## ASSIGNMENT
How many lines of the data contain the word "scss"? Give only that number.

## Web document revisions
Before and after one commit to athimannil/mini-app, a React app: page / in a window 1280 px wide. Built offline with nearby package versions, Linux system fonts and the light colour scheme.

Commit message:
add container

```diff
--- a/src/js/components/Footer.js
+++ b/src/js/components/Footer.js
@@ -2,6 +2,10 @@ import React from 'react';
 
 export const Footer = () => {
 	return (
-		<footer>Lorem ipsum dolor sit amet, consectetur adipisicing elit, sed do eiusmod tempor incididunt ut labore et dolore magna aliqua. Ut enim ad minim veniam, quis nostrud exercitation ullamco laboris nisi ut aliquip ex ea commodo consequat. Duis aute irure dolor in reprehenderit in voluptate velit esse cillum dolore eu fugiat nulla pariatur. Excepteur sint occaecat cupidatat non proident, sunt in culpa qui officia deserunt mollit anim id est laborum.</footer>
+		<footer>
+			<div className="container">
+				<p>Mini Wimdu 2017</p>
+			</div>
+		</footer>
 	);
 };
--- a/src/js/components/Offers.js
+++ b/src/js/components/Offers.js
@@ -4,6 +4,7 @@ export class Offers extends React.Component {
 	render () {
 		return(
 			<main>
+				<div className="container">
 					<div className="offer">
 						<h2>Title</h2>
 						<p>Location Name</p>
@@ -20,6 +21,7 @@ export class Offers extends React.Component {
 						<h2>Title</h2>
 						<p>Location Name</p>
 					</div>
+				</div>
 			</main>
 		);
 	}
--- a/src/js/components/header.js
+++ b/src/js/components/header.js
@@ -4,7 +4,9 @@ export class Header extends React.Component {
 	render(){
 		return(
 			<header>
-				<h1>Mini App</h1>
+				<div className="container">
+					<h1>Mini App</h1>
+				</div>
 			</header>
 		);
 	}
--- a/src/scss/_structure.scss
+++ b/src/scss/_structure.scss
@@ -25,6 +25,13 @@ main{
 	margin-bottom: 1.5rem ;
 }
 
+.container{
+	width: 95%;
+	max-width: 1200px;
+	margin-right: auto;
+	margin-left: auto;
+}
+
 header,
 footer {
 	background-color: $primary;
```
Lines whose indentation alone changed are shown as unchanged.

## RESULT
2